The heads of the largest Swiss companies are younger, more masculine and more international than the rest of the world. It is the result of a study by Heidrick & Struggles. To this end, the management consulting firm evaluated the biographies of 50 senior executives at SMI Expanded and compared them with nearly 1,000 career profiles from 20 countries around the world.
According to the study, Swiss seniors are on average 55 years old, one year younger than in the rest of the world. The age of Swiss CEOs varies between 39 and 70 years.
According to the 2020 “Upward Route” study, there is a large deviation in the average time that the CEO spends in his position. If a director has run a company abroad for a good 6 years (6.2), this period is shorter than one year (4.9) in Switzerland.
Every second person from abroad
The international character of Swiss executives is particularly notable. Almost one percent of Swiss (46 percent) were born abroad. Only one in five in the world (21%) comes from abroad. In terms of international experience, Swiss employers (63%) are well ahead of the rest of the world’s colleagues (36%).
“Swiss companies take advantage of this because they have a strong international perspective and therefore need managers who are well versed in the customs of different countries and markets,” said Oliver Schiltz, managing partner of Heidrick & Struggles in Switzerland. In contrast, Swiss CEOs, with 13%, have less experience than other industries compared to the rest of the world (17%).
Only 2 percent of women
The proportion of women in Swiss execution suites remains low at 2 percent.

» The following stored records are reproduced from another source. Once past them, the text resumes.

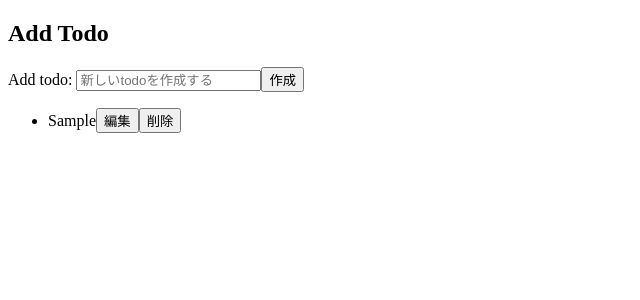
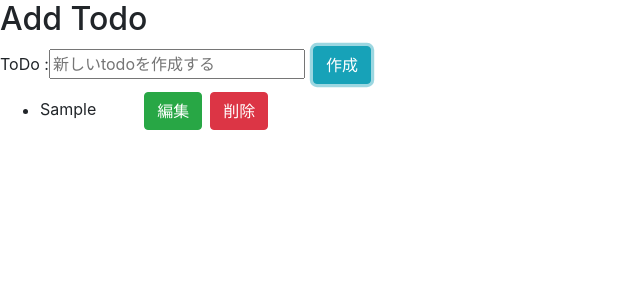
Before and after one commit to Naru-hub/react-todo-app, a React (Create React App) app: page / in a window 1280 px wide. Both pictures are taken after typing "Sample" into the empty fields and a click on the button "作成". Shown: the top 300 px of the page, without its empty margins (0-640 px from the left). Built offline with nearby package versions, Linux system fonts and the light colour scheme.

Commit message:
Arrangement of button layout

```diff
--- a/src/App.jsx
+++ b/src/App.jsx
@@ -1,4 +1,5 @@
 import React, { useState, useEffect } from 'react';
+import 'bootstrap/dist/css/bootstrap.min.css';
 
 export default function App() {
   const [todos, setTodos] = useState(() => {
@@ -88,7 +89,7 @@ export default function App() {
       ) : (
       <form onSubmit={handleFormSubmit}>
         <h2>Add Todo</h2>
-        <label htmlFor="todo">Add todo: </label>
+        <label htmlFor="todo">ToDo : </label>
         <input
         name="todo"
         type="text"
@@ -96,16 +97,16 @@ export default function App() {
         value={todo}
         onChange={handleInputChange}
         />
-        <button type="submit">作成</button>
+        <button type="submit" class="btn btn-info mx-2">作成</button>
       </form>
       )}
 
-    <ul className="todo-list">
+    <ul className="todo-list my-2">
       {todos.map((todo) => (
-        <li key={todo.id}>
+        <li key={todo.id} className="my-2">
           {todo.text}
-          <button onClick={() => handleEditClick(todo)}>編集</button>
-          <button onClick={() => handleDeleteClick(todo.id)}>削除</button>
+          <button class="btn btn-success ml-5" onClick={() => handleEditClick(todo)}>編集</button>
+          <button class="btn btn-danger mx-2"onClick={() => handleDeleteClick(todo.id)}>削除</button>
         </li>
       ))}
     </ul>
```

Worldwide, women are at the top in 5% of the companies surveyed. “Unfortunately, there is still no progress in appointing women CEOs in Switzerland.”

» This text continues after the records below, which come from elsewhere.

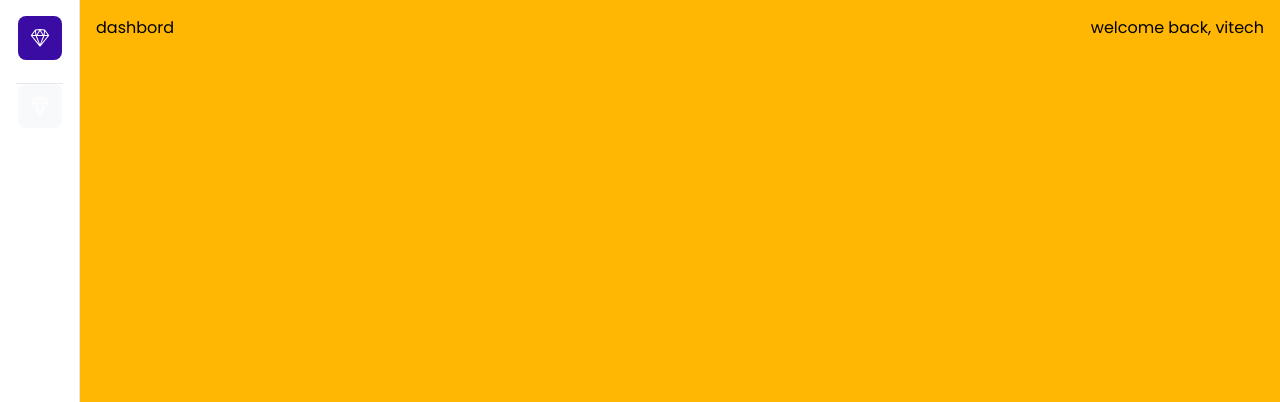
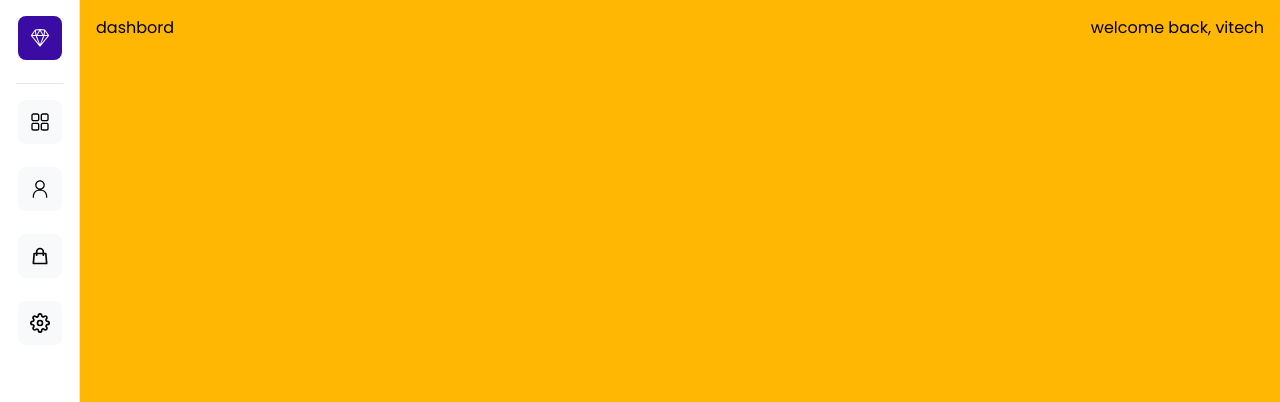
Before and after one commit to owusuvictorjnr/Nextjs-Admin-Dashboard, a Next.js app: page / in a window 1280 px wide. Shown: the top 402 px of the page. Built offline with nearby package versions, Linux system fonts and the light colour scheme.

Commit message:
Feature: Add dashboard and other icons

```diff
--- a/components/Sidebar.js
+++ b/components/Sidebar.js
@@ -1,6 +1,8 @@
 import Link from 'next/link';
 import React from 'react';
-import { RxSketchLogo } from 'react-icons/rx';
+import { RxSketchLogo, RxDashboard, RxPerson } from 'react-icons/rx';
+import { HiOutlineShoppingBag } from 'react-icons/hi';
+import { FiSettings } from 'react-icons/fi';
 
 const Sidebar = ({ children }) => {
   return (
@@ -14,8 +16,26 @@ const Sidebar = ({ children }) => {
           </Link>
           <span className="p-2 border-b-[1px] border-gray-200 w-full"></span>
           <Link href={'/'} className="">
-            <div className="bg-[#f8f9fa] hover:bg-[#e9ecef] text-[#ffffff] p-3 rounded-lg inline-block">
-              <RxSketchLogo size={20} />
+            <div className="bg-[#f8f9fa] hover:bg-[#e9ecef] cursor-pointer mt-4 p-3 rounded-lg inline-block">
+              <RxDashboard size={20} />
+            </div>
+          </Link>
+
+          <Link href={'/student'} className="">
+            <div className="bg-[#f8f9fa] hover:bg-[#e9ecef] cursor-pointer mt-4 p-3 rounded-lg inline-block">
+              <RxPerson size={20} />
+            </div>
+          </Link>
+
+          <Link href={'/registration'} className="">
+            <div className="bg-[#f8f9fa] hover:bg-[#e9ecef] cursor-pointer mt-4 p-3 rounded-lg inline-block">
+              <HiOutlineShoppingBag size={20} />
+            </div>
+          </Link>
+
+          <Link href={'/'} className="">
+            <div className="bg-[#f8f9fa] hover:bg-[#e9ecef] cursor-pointer mt-4 p-3 rounded-lg inline-block">
+              <FiSettings size={20} />
             </div>
           </Link>
         </div>
```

In addition, Schiltz says there are still many Swiss companies on the board that do not have the same woman. However, he expects the new company law, which is expected to come into force in 2022 and provides for a 20 per cent share of women on the boards of directors, to have a wide and noticeable impact.
The Crown Crisis hits the hands of men
Meanwhile, the pandemic of the crown could also affect the recruitment policy of Swiss companies. Heidrick & Struggles expects more Swiss to be at the top of the company in the future. The reason for this is lower entry restrictions for foreigners and a lower willingness to move.
In addition, more male directors with management and industry experience would be re-hired in the Crown Crisis. Women and their peers, on the other hand, are at a disadvantage as a result of the crisis when it comes to advancing their careers. (pbe / SDA)